The site has been slow recently due to a nasty case of moving house. If you can stay put somewhere for a long time, it’s a wonderful thing. Still, these are decisions that have to be taken as a family, and you’ve got to go where the work is. Nobody came here for ranting on renting, either, so on to the news.
There are a couple of new hunts listed in the calendar, as Treasure Hunts in London have announced a hunt in historic Chingford and a second with the title “Drink to me only”, both coming up in September.
Past events are not lost to the mists of time but are stored in the calendar archive, and it’s worth following up a couple of events listed there.
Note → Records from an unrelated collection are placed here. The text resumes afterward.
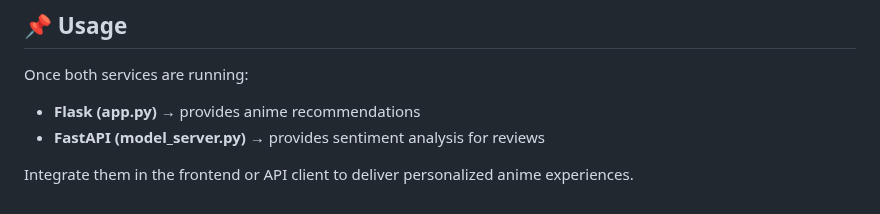
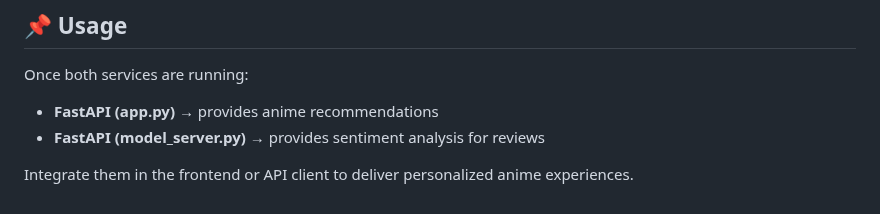
Before and after one commit to JunaidK0012/Anime-Recommendation, a Markdown page: README.md, the part around the change. Rendered like a GitHub page.

```diff
--- a/README.md
+++ b/README.md
@@ -127,7 +127,7 @@ python app.py
 
 ## 📌 Usage
 Once both services are running:
-- **Flask (app.py)** → provides anime recommendations
+- **FastAPI (app.py)** → provides anime recommendations
 - **FastAPI (model_server.py)** → provides sentiment analysis for reviews
 
 Integrate them in the frontend or API client to deliver personalized anime experiences.
```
Mark Goodliffe did the double of winning the puzzles (sudoku and Kenken) competition at this year’s Mind Sports Olympiad and also the recent finals of the Times Sudoku championship, putting him commandingly atop the hypothetical money list for 2014. All three podium positions in both events were taken by UK Puzzle Association members; congratulations all round!
Previously this site also covered the recent puzzle hunt at the Manorcon board games convention; further to that, this site thoroughly recemmends the recent Snoutcast episode that featured an interview with hunt organiser Annie Percik. Snoutcast episodes are habitually excellent, and about 85% of them focus on puzzle hunts; in previous years, the podcast racked up 200 near enough weekly episodes, and this year the podcast has gone to a focus on monthly(-ish) interviews, focusing on women who make puzzles. Strongly recommended.
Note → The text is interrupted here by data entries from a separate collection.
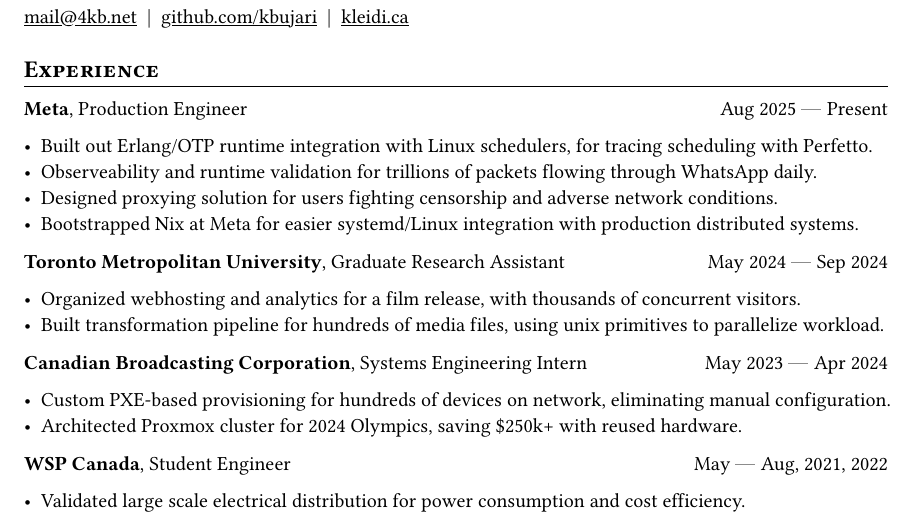
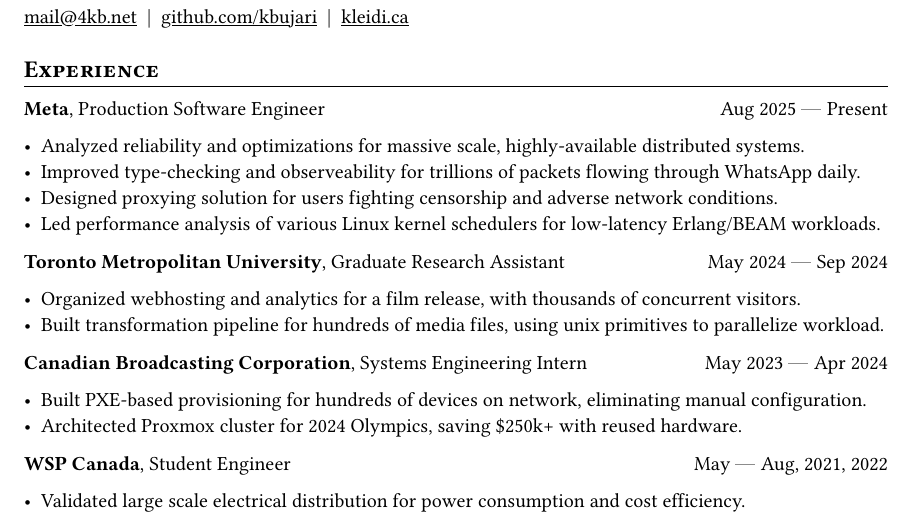
Before and after one commit to kbujari/depot, a Typst document (packages/misc/cv/cv.typ): part of the page, cut so that both start at the same text. Compiled offline with Typst 0.15.

Commit message:
clearer writing for resume improvements

```diff
--- a/packages/misc/cv/cv.typ
+++ b/packages/misc/cv/cv.typ
@@ -55,14 +55,14 @@
 
 #work(
   company: "Meta",
-  title: "Production Engineer",
+  title: "Production Software Engineer",
   dates: dates-helper(from: "Aug 2025", to: "Present"),
 )
 
-- Built out Erlang/OTP runtime integration with Linux schedulers, for tracing scheduling with Perfetto.
-- Observeability and runtime validation for trillions of packets flowing through WhatsApp daily.
+- Analyzed reliability and optimizations for massive scale, highly-available distributed systems.
+- Improved type-checking and observeability for trillions of packets flowing through WhatsApp daily.
 - Designed proxying solution for users fighting censorship and adverse network conditions.
-- Bootstrapped Nix at Meta for easier systemd/Linux integration with production distributed systems.
+- Led performance analysis of various Linux kernel schedulers for low-latency Erlang/BEAM workloads.
 
 #work(
   company: "Toronto Metropolitan University",
@@ -81,7 +81,7 @@
   dates: dates-helper(from: "May 2023", to: "Apr 2024"),
 )
 
-- Custom PXE-based provisioning for hundreds of devices on network,
+- Built PXE-based provisioning for hundreds of devices on network,
   eliminating manual configuration.
 - Architected Proxmox cluster for 2024 Olympics,
   saving \$250k+ with reused hardware.
```
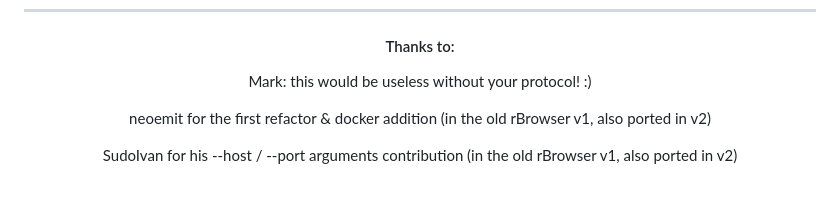
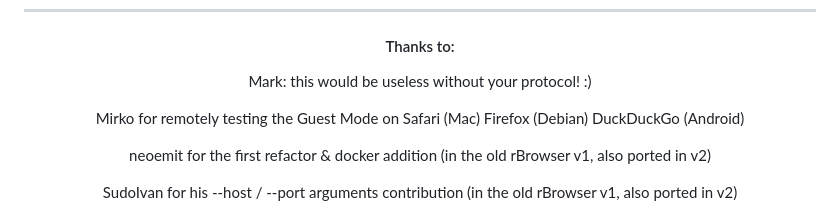
Before and after one commit to fr33n0w/rBrowser2, a Markdown page: README.md, the part around the change. GitHub-like rendering; blank space fills up the shorter version.

Commit message:
Update README with new acknowledgments
Added acknowledgments for contributions from Mirko

```diff
--- a/README.md
+++ b/README.md
@@ -1500,6 +1500,8 @@ External software and all its rights belong to the respective developers.
 #### Thanks to:
 Mark: this would be useless without your protocol! :)
 
+Mirko for remotely testing the Guest Mode on Safari (Mac) Firefox (Debian) DuckDuckGo (Android)
+
 neoemit for the first refactor & docker addition (in the old rBrowser v1, also ported in v2)
 
 SudoIvan for his --host / --port arguments contribution (in the old rBrowser v1, also ported in v2)
```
Lastly, you might notice a revamping of the blogroll at the right, for this site is in the fortunate position of having so many great blogs to link to that it’s worth categorising them for ease of use. A new Toronto Room Escape blog has got off to an excellent start, and Intervirals has added some forums, of a type that the hobby does not currently have, that may well take off over time.
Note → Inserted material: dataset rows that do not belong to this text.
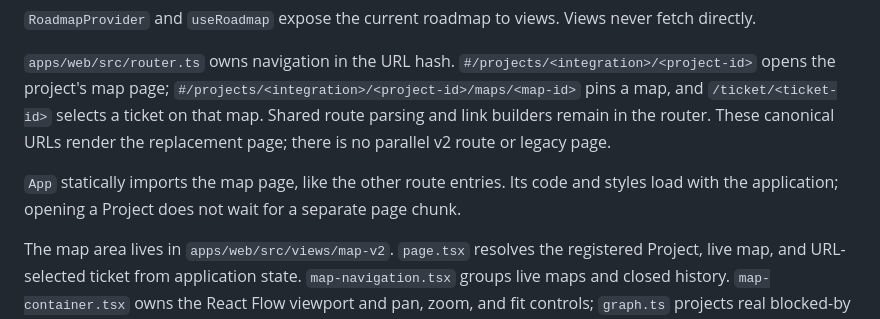
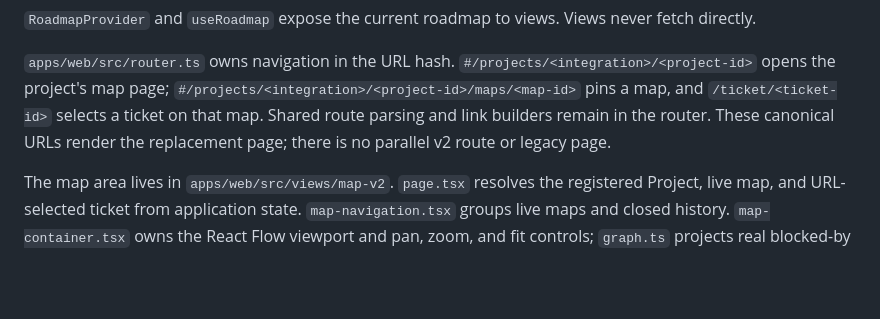
Before and after one commit to asmundwien/roadmap, a Markdown page: docs/architecture.md, the part around the change. Drawn GitHub-style; blank space fills up the shorter version.

Commit message:
Remove eager map loading architecture note

```diff
--- a/docs/architecture.md
+++ b/docs/architecture.md
@@ -19,8 +19,6 @@ WebSocket carries full state replacements. HTTP carries `query` and `execute` re
 `RoadmapProvider` and `useRoadmap` expose the current roadmap to views. Views never fetch directly.
 
 `apps/web/src/router.ts` owns navigation in the URL hash. `#/projects/<integration>/<project-id>` opens the project's map page; `#/projects/<integration>/<project-id>/maps/<map-id>` pins a map, and `/ticket/<ticket-id>` selects a ticket on that map. Shared route parsing and link builders remain in the router. These canonical URLs render the replacement page; there is no parallel v2 route or legacy page.
-
-`App` statically imports the map page, like the other route entries. Its code and styles load with the application; opening a Project does not wait for a separate page chunk.
 
 The map area lives in `apps/web/src/views/map-v2`. `page.tsx` resolves the registered Project, live map, and URL-selected ticket from application state. `map-navigation.tsx` groups live maps and closed history. `map-container.tsx` owns the React Flow viewport and pan, zoom, and fit controls; `graph.ts` projects real blocked-by relationships and uses Dagre for layout. `ticket-node.tsx` renders ticket and unresolved or external blocker nodes. Closed tickets remain in the graph, with arrows from blockers to dependent tickets.
 
```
Tom Collyer writes:
The 5 qualifying puzzles have been in The Times every day this week – they are well hidden away in “The Register” which is a section after the business pages but before the sport. The finals will be happening in London (presumably The Times office in St. Katharine’s Dock as in previous years) on Saturday 30th August.
It is worth noting that the competitions puzzles state: “Entries must be received within seven days of the puzzle being in the paper.”
It also states that the 20 fastest times for each day will make the final (I have no idea how they’ll handle repeats – contestants may enter on each day).
So if you want to enter, then make sure you don’t hang around – get on it straight away!
Some write-ups of the finals exist from 2008, 2011 (see also…) and (briefly) 2013. It certainly sounds like people who make it to the final enjoy the day and hold the organisers in very high regard. Additionally, if you are a Times subscriber, you can find discussion of past finals in their archives behind the paywall.
If you like a wider variety of puzzles, it’s still World Puzzle Championship qualifier season, with the two-hour Dutch qualifier in a fixed slot next Tuesday evening. The instruction booklet is available, though all in Dutch without translation.